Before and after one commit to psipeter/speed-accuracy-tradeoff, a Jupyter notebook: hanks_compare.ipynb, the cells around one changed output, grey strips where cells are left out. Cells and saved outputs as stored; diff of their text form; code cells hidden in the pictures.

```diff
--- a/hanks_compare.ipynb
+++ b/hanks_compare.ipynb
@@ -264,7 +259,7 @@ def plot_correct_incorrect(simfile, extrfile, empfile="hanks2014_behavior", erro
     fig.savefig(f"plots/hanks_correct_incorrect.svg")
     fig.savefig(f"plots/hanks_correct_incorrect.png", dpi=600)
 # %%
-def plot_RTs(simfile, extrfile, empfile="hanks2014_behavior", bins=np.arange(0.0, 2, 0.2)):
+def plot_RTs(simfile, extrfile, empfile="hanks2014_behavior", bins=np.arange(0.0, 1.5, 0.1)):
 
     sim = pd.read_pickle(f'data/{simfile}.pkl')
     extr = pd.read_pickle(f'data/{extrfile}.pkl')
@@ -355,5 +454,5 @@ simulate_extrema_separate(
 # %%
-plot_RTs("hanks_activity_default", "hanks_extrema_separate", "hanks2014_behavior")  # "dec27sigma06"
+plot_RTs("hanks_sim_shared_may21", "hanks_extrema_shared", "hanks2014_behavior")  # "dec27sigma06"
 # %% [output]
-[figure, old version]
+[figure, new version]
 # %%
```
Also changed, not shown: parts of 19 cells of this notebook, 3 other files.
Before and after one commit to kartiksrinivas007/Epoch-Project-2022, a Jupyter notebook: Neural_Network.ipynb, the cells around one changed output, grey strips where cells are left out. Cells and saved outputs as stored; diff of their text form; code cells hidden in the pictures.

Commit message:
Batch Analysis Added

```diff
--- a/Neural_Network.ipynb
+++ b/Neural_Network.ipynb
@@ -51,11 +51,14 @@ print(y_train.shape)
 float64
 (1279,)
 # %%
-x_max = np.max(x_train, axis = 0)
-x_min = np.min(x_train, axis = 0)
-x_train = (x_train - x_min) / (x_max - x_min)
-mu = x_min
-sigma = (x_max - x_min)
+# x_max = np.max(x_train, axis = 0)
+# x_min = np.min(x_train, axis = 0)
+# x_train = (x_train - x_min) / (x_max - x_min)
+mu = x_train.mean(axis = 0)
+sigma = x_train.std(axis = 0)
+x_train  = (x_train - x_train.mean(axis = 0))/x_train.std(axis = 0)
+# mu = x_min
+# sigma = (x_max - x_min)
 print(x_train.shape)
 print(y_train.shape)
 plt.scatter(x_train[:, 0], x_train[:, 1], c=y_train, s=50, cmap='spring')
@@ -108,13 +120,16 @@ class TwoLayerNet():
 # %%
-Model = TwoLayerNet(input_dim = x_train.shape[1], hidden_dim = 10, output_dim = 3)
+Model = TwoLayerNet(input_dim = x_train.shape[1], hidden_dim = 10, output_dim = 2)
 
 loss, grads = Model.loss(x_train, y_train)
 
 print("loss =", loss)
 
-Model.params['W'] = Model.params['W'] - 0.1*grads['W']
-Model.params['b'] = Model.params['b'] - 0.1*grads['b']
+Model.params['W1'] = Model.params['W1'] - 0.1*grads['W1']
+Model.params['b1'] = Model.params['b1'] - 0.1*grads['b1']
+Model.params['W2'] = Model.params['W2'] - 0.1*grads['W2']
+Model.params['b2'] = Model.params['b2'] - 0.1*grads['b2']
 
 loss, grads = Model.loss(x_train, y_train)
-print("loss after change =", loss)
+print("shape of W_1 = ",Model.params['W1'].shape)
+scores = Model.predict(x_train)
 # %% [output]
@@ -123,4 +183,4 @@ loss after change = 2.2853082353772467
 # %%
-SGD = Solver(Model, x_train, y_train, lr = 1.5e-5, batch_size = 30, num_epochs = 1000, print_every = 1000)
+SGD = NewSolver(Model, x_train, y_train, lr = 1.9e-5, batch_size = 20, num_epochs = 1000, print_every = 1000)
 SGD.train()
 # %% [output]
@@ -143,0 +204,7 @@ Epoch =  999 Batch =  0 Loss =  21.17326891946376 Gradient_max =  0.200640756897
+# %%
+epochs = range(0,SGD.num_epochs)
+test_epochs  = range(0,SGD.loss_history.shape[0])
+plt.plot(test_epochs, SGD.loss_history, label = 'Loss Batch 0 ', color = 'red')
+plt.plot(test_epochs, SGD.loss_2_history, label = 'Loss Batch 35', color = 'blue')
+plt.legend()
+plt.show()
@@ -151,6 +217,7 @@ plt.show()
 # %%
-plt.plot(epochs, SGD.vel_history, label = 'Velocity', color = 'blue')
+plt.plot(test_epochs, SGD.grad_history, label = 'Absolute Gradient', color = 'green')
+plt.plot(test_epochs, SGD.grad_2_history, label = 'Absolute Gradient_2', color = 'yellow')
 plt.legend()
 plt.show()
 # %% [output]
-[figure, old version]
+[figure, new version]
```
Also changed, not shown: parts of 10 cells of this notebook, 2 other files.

────

*Exercise requirements*. After reading the records above, work out how many lines contain "empfile" and give that number only.

*Finished exercise*. 3